A new three-dimensional drillstring model has been developed that determines the static and dynamic behavior of bottom hole assemblies (BHAs) in realistic wellbores. The analysis approach has been validated with field data, and shows a strong agreement between observed and calculated BHA behavior. Several case studies are presented that show the practical use and benefit of the advanced model for, among other applications, unconventional horizontal drilling. A framework is also provided to show how the model can be incorporated into automated engineering processes for operations support.

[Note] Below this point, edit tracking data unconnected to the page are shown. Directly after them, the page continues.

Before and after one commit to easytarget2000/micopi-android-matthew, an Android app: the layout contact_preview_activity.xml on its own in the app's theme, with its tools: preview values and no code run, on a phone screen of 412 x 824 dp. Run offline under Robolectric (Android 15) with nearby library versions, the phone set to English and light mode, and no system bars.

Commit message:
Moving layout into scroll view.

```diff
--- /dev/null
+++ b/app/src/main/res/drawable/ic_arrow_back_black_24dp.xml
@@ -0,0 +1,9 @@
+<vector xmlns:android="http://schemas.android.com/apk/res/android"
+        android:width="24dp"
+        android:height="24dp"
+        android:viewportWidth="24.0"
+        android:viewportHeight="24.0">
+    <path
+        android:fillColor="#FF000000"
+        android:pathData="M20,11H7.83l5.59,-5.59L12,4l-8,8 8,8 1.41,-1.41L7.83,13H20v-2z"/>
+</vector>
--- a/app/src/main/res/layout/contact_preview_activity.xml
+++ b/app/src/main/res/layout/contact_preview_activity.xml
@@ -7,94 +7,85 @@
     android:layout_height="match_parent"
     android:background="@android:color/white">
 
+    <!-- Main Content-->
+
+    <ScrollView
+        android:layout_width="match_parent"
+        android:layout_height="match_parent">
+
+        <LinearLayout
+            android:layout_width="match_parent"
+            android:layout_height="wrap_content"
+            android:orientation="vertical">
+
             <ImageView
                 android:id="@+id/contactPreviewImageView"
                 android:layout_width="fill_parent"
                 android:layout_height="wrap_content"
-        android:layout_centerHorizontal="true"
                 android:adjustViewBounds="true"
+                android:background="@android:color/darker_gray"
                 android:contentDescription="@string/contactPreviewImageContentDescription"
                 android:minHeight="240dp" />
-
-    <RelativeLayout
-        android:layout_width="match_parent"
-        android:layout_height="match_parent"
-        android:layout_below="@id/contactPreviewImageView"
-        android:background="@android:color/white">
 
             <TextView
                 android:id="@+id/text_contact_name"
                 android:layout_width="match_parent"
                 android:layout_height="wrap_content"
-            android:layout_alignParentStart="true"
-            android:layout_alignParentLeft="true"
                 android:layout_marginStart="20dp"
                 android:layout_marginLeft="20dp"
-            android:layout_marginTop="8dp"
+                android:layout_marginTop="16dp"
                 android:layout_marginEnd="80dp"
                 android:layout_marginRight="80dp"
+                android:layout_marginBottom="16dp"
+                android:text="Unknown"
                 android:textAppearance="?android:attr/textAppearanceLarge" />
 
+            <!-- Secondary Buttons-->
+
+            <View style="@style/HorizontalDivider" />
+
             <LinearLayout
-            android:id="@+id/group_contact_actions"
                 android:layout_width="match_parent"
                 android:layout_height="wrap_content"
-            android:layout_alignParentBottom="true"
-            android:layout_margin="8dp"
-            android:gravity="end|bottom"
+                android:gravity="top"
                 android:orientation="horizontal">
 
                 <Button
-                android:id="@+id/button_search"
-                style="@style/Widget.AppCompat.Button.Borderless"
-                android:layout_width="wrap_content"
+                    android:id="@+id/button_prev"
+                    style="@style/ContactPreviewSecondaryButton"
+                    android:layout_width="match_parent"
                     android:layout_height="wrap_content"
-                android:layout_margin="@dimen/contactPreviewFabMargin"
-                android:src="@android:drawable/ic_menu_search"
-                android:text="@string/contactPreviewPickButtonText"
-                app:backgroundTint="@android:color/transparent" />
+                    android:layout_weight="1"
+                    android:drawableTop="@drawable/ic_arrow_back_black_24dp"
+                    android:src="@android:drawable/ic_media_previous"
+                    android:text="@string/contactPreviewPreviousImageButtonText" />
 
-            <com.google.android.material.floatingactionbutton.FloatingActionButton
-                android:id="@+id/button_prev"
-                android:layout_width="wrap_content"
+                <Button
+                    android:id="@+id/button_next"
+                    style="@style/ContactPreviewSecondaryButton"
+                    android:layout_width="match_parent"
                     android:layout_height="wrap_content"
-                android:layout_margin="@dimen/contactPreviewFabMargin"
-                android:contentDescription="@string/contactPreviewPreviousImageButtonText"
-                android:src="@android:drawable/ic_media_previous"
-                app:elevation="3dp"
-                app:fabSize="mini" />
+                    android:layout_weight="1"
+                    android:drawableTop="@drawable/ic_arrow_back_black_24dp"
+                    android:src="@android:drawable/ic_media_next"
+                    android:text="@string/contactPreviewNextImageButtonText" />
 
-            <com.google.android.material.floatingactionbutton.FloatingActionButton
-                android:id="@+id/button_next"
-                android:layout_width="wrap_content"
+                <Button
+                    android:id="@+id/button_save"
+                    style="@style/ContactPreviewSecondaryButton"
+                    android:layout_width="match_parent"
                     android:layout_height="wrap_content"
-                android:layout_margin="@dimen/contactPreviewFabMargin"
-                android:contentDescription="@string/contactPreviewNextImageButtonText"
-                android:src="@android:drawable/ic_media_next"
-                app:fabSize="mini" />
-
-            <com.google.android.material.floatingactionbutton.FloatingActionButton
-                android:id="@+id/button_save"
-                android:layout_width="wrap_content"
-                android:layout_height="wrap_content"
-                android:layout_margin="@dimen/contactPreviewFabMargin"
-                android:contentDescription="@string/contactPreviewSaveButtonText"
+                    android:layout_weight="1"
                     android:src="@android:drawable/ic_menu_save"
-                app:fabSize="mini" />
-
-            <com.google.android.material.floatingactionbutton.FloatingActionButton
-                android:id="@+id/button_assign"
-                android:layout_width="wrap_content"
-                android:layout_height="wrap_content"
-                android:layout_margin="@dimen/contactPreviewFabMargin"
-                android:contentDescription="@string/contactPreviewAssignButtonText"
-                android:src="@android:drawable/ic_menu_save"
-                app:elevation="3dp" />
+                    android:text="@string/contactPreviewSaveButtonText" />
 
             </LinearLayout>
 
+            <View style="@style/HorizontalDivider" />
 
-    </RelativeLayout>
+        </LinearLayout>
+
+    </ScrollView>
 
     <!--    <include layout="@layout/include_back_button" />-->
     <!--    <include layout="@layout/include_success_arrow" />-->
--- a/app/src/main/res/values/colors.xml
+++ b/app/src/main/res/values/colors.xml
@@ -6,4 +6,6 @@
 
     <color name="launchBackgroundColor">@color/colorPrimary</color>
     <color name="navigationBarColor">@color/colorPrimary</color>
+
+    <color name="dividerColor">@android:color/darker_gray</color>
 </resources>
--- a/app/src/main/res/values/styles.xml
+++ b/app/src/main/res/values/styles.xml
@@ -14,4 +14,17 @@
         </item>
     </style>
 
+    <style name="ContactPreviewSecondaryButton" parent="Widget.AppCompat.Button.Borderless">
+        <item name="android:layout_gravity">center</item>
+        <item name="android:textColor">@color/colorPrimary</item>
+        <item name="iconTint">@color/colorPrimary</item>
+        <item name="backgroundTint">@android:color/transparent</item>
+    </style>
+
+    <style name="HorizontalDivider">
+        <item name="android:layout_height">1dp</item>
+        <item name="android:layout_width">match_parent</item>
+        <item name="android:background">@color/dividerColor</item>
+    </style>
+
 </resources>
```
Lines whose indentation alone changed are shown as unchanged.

Validation tests were conducted using high-frequency down-hole data measured within a motor- assisted rotary-steerable BHA. The gathered data was used to verify the calculated mechanical loads, predicted lateral natural frequencies of the BHA, estimated directional performance of the down-hole assembly, as well as torsional resonance resulting from High-Frequency Torsional Oscillations (HFTO). Using the validated model, various analyses have been conducted for operators around the globe, in a multitude of different drilling environments, to aid in identifying drilling dysfunctions and optimizing BHA performance. Several case studies are presented that highlight the benefit of the modeling techniques in US unconventional shale plays as well as in the Canadian heavy-oil sands, with noticeable improvements in drilling efficiencies, tool design, and reduced non-productive time (NPT).

Results from the field tests show a strong correlation between measured and calculated bending moment values, as well as lateral natural frequencies of the BHA with an average of 3% error across all data sets. The primary source of error is thought to be borehole spiraling, which is quantified through analysis of the down-hole bending moment data. In addition, the model is shown to provide close estimates to actual directional performance of both steerable mud motor and Rotary-Steerable BHAs. However, the directional calculation-measurement comparison does reveal a need to incorporate an ROP-dependency within the directional prediction algorithms.

Nevertheless, even with these sources of discrepancy, the modeling approach provides a sensible prediction of the BHA's mechanical and dynamic behavior and, as shown through case studies, can be used as a planning tool for BHA design, an investigative tool for root-cause analysis, or potentially as a real-time optimization tool for avoiding harmful operating conditions.

You can access this article if you purchase or spend a download.